"My road to Germany started in 2002. Then I came to visit my sister, who already lived in Münster. I met one German gentleman and I couldn't say it was heavenly love, but we were good together, he was a secure, loyal man. When the suggestion came to move here, I didn't think much. I raised two daughters in Latvia. I was exhausted and drained at times, working in three jobs to provide us. The daughters had to graduate from school soon, I was dreading that I could afford to send only one to study, because I could not support them financially at the time," Inese said.
Though Inese separated from her German spouse, she continued her life in Münster. Plants had always been her passion, and she had therefore obtained the diploma of a gardener-agronome. Inese is still very proud of this education.
"I've always been very active, always interested in everything new, about fashion trends in my field, new techniques. I am still in contact with colleagues: gardeners, florists; we share experience.
I wanted to open my flower shop in Latvia. And when I moved to Germany, it was perfectly clear to me that I wanted to work only in my field and nowhere else.
It was not difficult, because in Germany the florist is a demanded profession and it is simple to find a job. For the first four years I worked as an employee in a flower company. In the meantime I studied the market, walked around all the Münster floral shops, understood the tastes and demands of local buyers."
In 2007, the moment came when Inese felt ready to open her flower salon. Unfortunately, a few years later, Inese fell severely ill. "That was the reason I closed the shop in 2013 — I didn't know what … was going to happen. Fortunately the health problems have been defeated. With optimism and faith! I was empowered by the idea that I had to keep it all, so that I could leave it to my grandson, so that he could take it over when he was growing up.”
Her grandson, now eight, too has a love and interest for plants and flowers. "The guy has green thumbs already!" said Inese.

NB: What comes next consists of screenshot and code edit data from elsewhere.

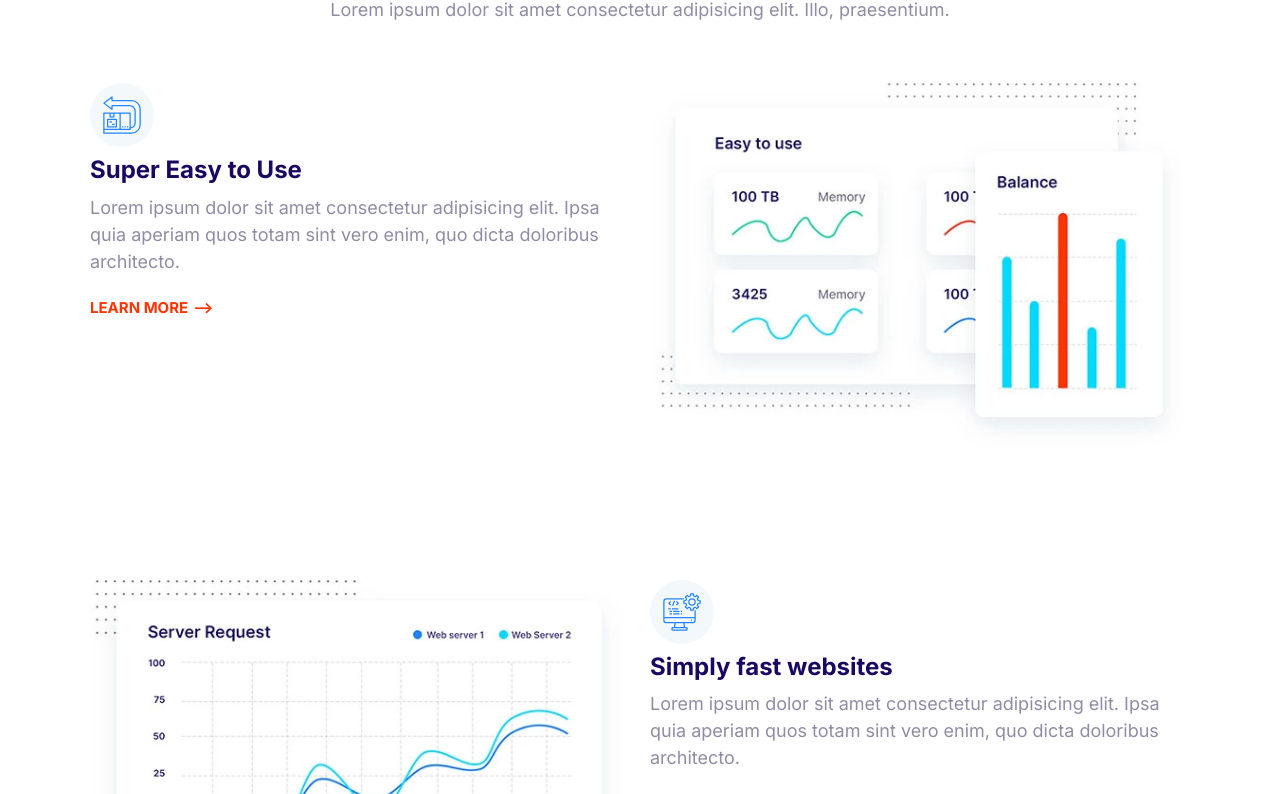
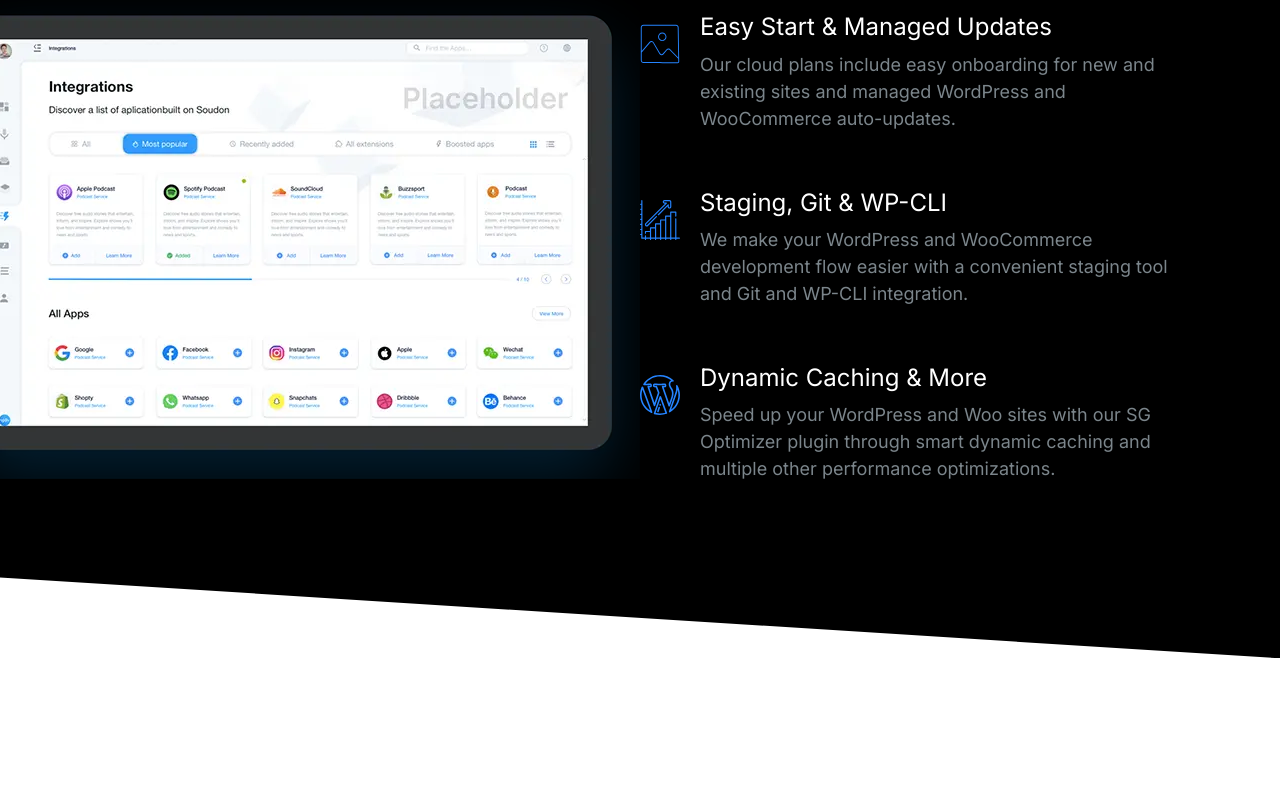
Before and after one commit to fainazfatima94/moshified, a plain HTML site: page index.html in a window 1280 px wide. Shown: the part 151-945 px from the top of the page. After the commit the page ends 809 px from the top, so only its background shows below. Drawn offline with Linux system fonts and the light colour scheme.

Commit message:
block-showcase

```diff
--- a/css/styles.css
+++ b/css/styles.css
@@ -16,6 +16,11 @@
 }
 
 /* Typography */
+::selection {
+    background: var(--color-primary);
+    color: #fff;
+}
+
 
 html {
     /* 62.5% of 16px (default) = 10px  */
@@ -72,6 +77,7 @@ p {
 
     h3 {
         font-size: 2.4rem;
+        font-weight: 500;
     }
 }
 
@@ -147,12 +153,12 @@ a {
 .list {
     list-style: none; /* to get rid of the default style */
     padding-left: 0; /* to get rid of default left padding by the browser */
-    color: var(--color-headings);
 }
 
 .list--inline .list__item{
     display: inline-block;
     margin-right: 2rem;
+    color: var(--color-headings);
 }
 
 .list--tick {
@@ -432,9 +438,10 @@ a {
 }
 
 
-/* Media */
+/* Medias */
 .media {
     display: flex;
+    margin-bottom: 4rem;
 }
 
 .media__title {
@@ -643,19 +650,21 @@ a {
     color: #7b858b;
 }
 
-.block--dark .block__heading {
+.block--dark h1,
+.block--dark h2,
+.block--dark h3 {
     color: #fff;
 }
 
 .block--skewed-right {
     padding-bottom: calc(var(--padding-vertical) + 4rem);
-    clip-path: polygon(0% 0%, 100% 0%, 100% 100%, 0% 80%);
+    clip-path: polygon(0% 0%, 100% 0%, 100% 100%, 0% 90%);
 }
 
 
 .block--skewed-left {
     padding-bottom: calc(var(--padding-vertical) + 4rem);
-    clip-path: polygon(0% 0%, 100% 0%, 100% 80%, 0% 100%);
+    clip-path: polygon(0% 0%, 100% 0%, 100% 90%, 0% 100%);
 }
 
 
@@ -729,9 +738,6 @@ a {
 }
 
 /* Hero */
-.hero {
-    clip-path: polygon(0% 0%, 100% 0%, 100% 90%, 0% 100%);
-}
 
 .hero__tagline {
     font-size: 2rem;
@@ -815,3 +821,24 @@ a {
         order: 2;
     }
 }
+
+
+/* Showcase Block */
+.block-showcase__image > img {
+    width: 100%;
+}
+
+@media screen and (min-width: 768px) {
+    .block-showcase .grid {
+        grid-template-columns: 50% 50%; /* 1fr 1fr overrided. not depended on content size */
+    }
+
+    .block-showcase__image {
+        justify-self: end; /* to align the image to the end of its column */
+    }
+
+    .block-showcase__image > img {
+        width: auto;
+        max-width: 700px;
+    }
+}
--- a/index.html
+++ b/index.html
@@ -14,118 +14,72 @@
     <link rel="stylesheet" href="css/styles.css" />
   </head>
   <body>
-    <section class="block container">
+    <section class="block block--dark block--skewed-right block-showcase">
       <header class="block__header">
-        <h2>Host on the Cloud to keep growing</h2>
-        <p>
-          Lorem ipsum dolor sit amet consectetur adipisicing elit. Illo,
-          praesentium.
-        </p>
+        <h2>User-friendly Control Panel</h2>
       </header>
-      <article class="grid grid--1x2 feature">
-        <div class="feature__content">
-          <span class="icon-container">
-            <svg class="icon icon--primary">
-              <use xlink:href="images/sprite.svg#easy"></use>
-            </svg>
-          </span>
-          <h3 class="feature__heading">Super Easy to Use</h3>
-          <p>
-            Lorem ipsum dolor sit amet consectetur adipisicing elit. Ipsa quia
-            aperiam quos totam sint vero enim, quo dicta doloribus architecto.
-          </p>
-          <a href="#" class="link-arrow">Learn More</a>
-        </div>
-        <picture>
+      <div class="container grid grid--1x2">
+        <picture class="block-showcase__image">
           <source
             type="image/webp"
-            srcset="images/easy.webp 1x, images/easy@2x.webp 2x"
-          />
+            srcset="images/ipad.webp 1x, images/ipad@2x.webp 2x" />
           <source
-            type="image/jpg"
-            srcset="images/easy.jpg 1x, images/easy@2x.jpg 2x"
-          />
-          <img class="feature__image" src="images/easy@2x.jpg" alt="" />
-        </picture>
-      </article>
-      <article class="grid grid--1x2 feature">
-        <div class="feature__content">
-          <span class="icon-container">
+            type="image/png"
+            srcset="images/ipad.png 1x, images/ipad@2x.png 2x" />
+          <img src="images/ipad.png" alt=""
+        /></picture>
+        <ul class="list">
+          <li>
+            <div class="media">
+              <div class="media__image">
                 <svg class="icon icon--primary">
-              <use xlink:href="images/sprite.svg#computer"></use>
+                  <use xlink:href="images/sprite.svg#snap"></use>
                 </svg>
-          </span>
-          <h3 class="feature__heading">Simply fast websites</h3>
+              </div>
+              <div class="media__body">
+                <h3 class="media__title">Easy Start & Managed Updates</h3>
                 <p>
-            Lorem ipsum dolor sit amet consectetur adipisicing elit. Ipsa quia
-            aperiam quos totam sint vero enim, quo dicta doloribus architecto.
+                  Our cloud plans include easy onboarding for new and existing
+                  sites and managed WordPress and WooCommerce auto-updates.
                 </p>
-          <a href="#" class="link-arrow">Learn More</a>
               </div>
-        <picture>
-          <source
-            type="image/webp"
-            srcset="images/fast.webp 1x, images/fast@2x.webp 2x"
-          />
-          <source
-            type="image/jpg"
-            srcset="images/fast.jpg 1x, images/fast@2x.jpg 2x"
-          />
-          <img class="feature__image" src="images/fast@2x.jpg" alt="" />
-        </picture>
-      </article>
-      <article class="grid grid--1x2 feature">
-        <div class="feature__content">
-          <span class="icon-container">
+            </div>
+          </li>
+          <li>
+            <div class="media">
+              <div class="media__image">
+                <svg class="icon icon--primary">
+                  <use xlink:href="images/sprite.svg#growth"></use>
+                </svg>
+              </div>
+              <div class="media__body">
+                <h3 class="media__title">Staging, Git & WP-CLI</h3>
+                <p>
+                  We make your WordPress and WooCommerce development flow easier
+                  with a convenient staging tool and Git and WP-CLI integration.
+                </p>
+              </div>
+            </div>
+          </li>
+          <li>
+            <div class="media">
+              <div class="media__image">
                 <svg class="icon icon--primary">
                   <use xlink:href="images/sprite.svg#wordpress"></use>
                 </svg>
-          </span>
-          <h3 class="feature__heading">WordPress made easy</h3>
+              </div>
+              <div class="media__body">
+                <h3 class="media__title">Dynamic Caching & More</h3>
                 <p>
-            Lorem ipsum dolor sit amet consectetur adipisicing elit. Ipsa quia
-            aperiam quos totam sint vero enim, quo dicta doloribus architecto.
+                  Speed up your WordPress and Woo sites with our SG Optimizer
+                  plugin through smart dynamic caching and multiple other
+                  performance optimizations.
                 </p>
-          <a href="#" class="link-arrow">Learn More</a>
               </div>
-        <picture>
-          <source
-            type="image/webp"
-            srcset="images/wordpress.webp 1x, images/wordpress@2x.webp 2x"
-          />
-          <source
-            type="image/jpg"
-            srcset="images/wordpress.jpg 1x, images/wordpress@2x.jpg 2x"
-          />
-          <img class="feature__image" src="images/wordpress@2x.jpg" alt="" />
-        </picture>
-      </article>
-      <article class="grid grid--1x2 feature">
-        <div class="feature__content">
-          <span class="icon-container">
-            <svg class="icon icon--primary">
-              <use xlink:href="images/sprite.svg#clock"></use>
-            </svg>
-          </span>
-          <h3 class="feature__heading">24/7 Expert Support</h3>
-          <p>
-            Lorem ipsum dolor sit amet consectetur adipisicing elit. Ipsa quia
-            aperiam quos totam sint vero enim, quo dicta doloribus architecto.
-          </p>
-          <a href="#" class="link-arrow">Learn More</a>
             </div>
-        <picture>
-          <source
-            type="image/webp"
-            srcset="images/support.webp 1x, images/support@2x.webp 2x"
-          />
-          <source
-            type="image/jpg"
-            srcset="images/support.jpg 1x, images/support@2x.jpg 2x"
-          />
-          <img class="feature__image" src="images/support@2x.jpg" alt="" />
-        </picture>
-      </article>
+          </li>
+        </ul>
+      </div>
     </section>
     <script src="js/main.js"></script>
   </body>
```
Also changed, not shown: components/block-showcase.html (added, +67 -0 lines), images/growth.svg (added), images/ipad.png (added), images/ipad.webp (added), images/ipad@2x.png (added), images/ipad@2x.webp (added). Lines whose indentation alone changed are shown as unchanged.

Once the disease had been conquered, Inese turned to flowers again, this time opening a small workshop called “Blumen Freiberga.” Basic orders are a supply of bouquets of flowers to petrol stations The bouquets of Inese's workshop are popular and demanded because each is composed individually, with love and attention.
“The time we spend on bouquets can't be paid … But I've started it! I've brought in my clients, too.
We place a lot of emphasis on the fact that flowers are fresh and retain their beauty for the maximum length of time. Customers know my style, if I change something, it is immediately noticed," Inese said.
Many customers who have purchased her bouquets ask the petrol stations where they came from, because they are especially different. Then he orders special bouquets directly for himself.
Inese says that there are nearly no advertisements - she relies on word-of-mouth.
Many customers have remained loyal. There are people who come in passing because, although it is not a large salon, its doors always kindly open, the flowers are ready and everyone can buy or order.
“I take any order, never say no. There was such a case: there was a small hotel next to my workshop, Vietnamese were staying there. They came to me a few minutes before I closed, needing twenty bouquets of flowers until the next morning at seven! I sat and composed at night, at seven o'clock the bouquets were ready!"
The florist says that the Germans have a different taste: "We have our favorite colors, in Germany, there are different ones. When I just started working, the master said – you make very beautiful bouquets, invest a lot of work and attention, but I would like its colors a little different.
The biggest difference, I think, is in the choice of materials, even when it comes to greenery. They also like more exotic greens, eucalyptus, rosemary. The Germans accept everything! Even and odd numbers are not so important for Germans. Foreigners like something else again, there was a great deal of English coming to me, and I knew they liked the bouquet to be large.
In Latvia, people mostly know exactly what they want and what they never want. There are very few customers of this kind, relying mostly on florist tastes. It should be noted that the German gentlemen have very good taste, they know at once what they want, what the lady likes.
I don't remember the names for all of my clients, but I do remember their taste!"
There are also permanent customers among Latvians. The florist says that there is no time to engage vigorously in the Latvian diaspora's public developments (Münster has a large Latvian center), but the events of November 18 are always present.
Inese talks with sincerity of the many surprises that permanent customers tend to bring, for example, leaving for Latvia on vacation and sending cards with the words: Welcome from your home country! We're here and we love it! Birthday greetings are also received, but after the hard surgery, some of the permanent buyers have even come to visit Inese at the hospital with gifts.
There is no plan to go back to Latvia, because the daughters, sister, grandchildren, everybody is in Münster. Though in Pope is the house she inherited from her mother, where Inese has planted this and that while visiting, as she dreams of creating a private botanical garden: "I don't know if I can finish … I'm not so young and strong. And, you see, there's a need for someone who looks after it all. In the meantime, I am building my other dream, “potted garden”. I live in an apartment, but we have an inner courtyard here, three small apartment buildings together. Then I'm there, everything growing in pots, and my neighbors are glad. Old ladies come, say I've got the seeds from these roses here, can you sow them!"
Inese cannot be without flowers – she always has flowers in vases at home. She particularly likes white flowers. And winter and sea.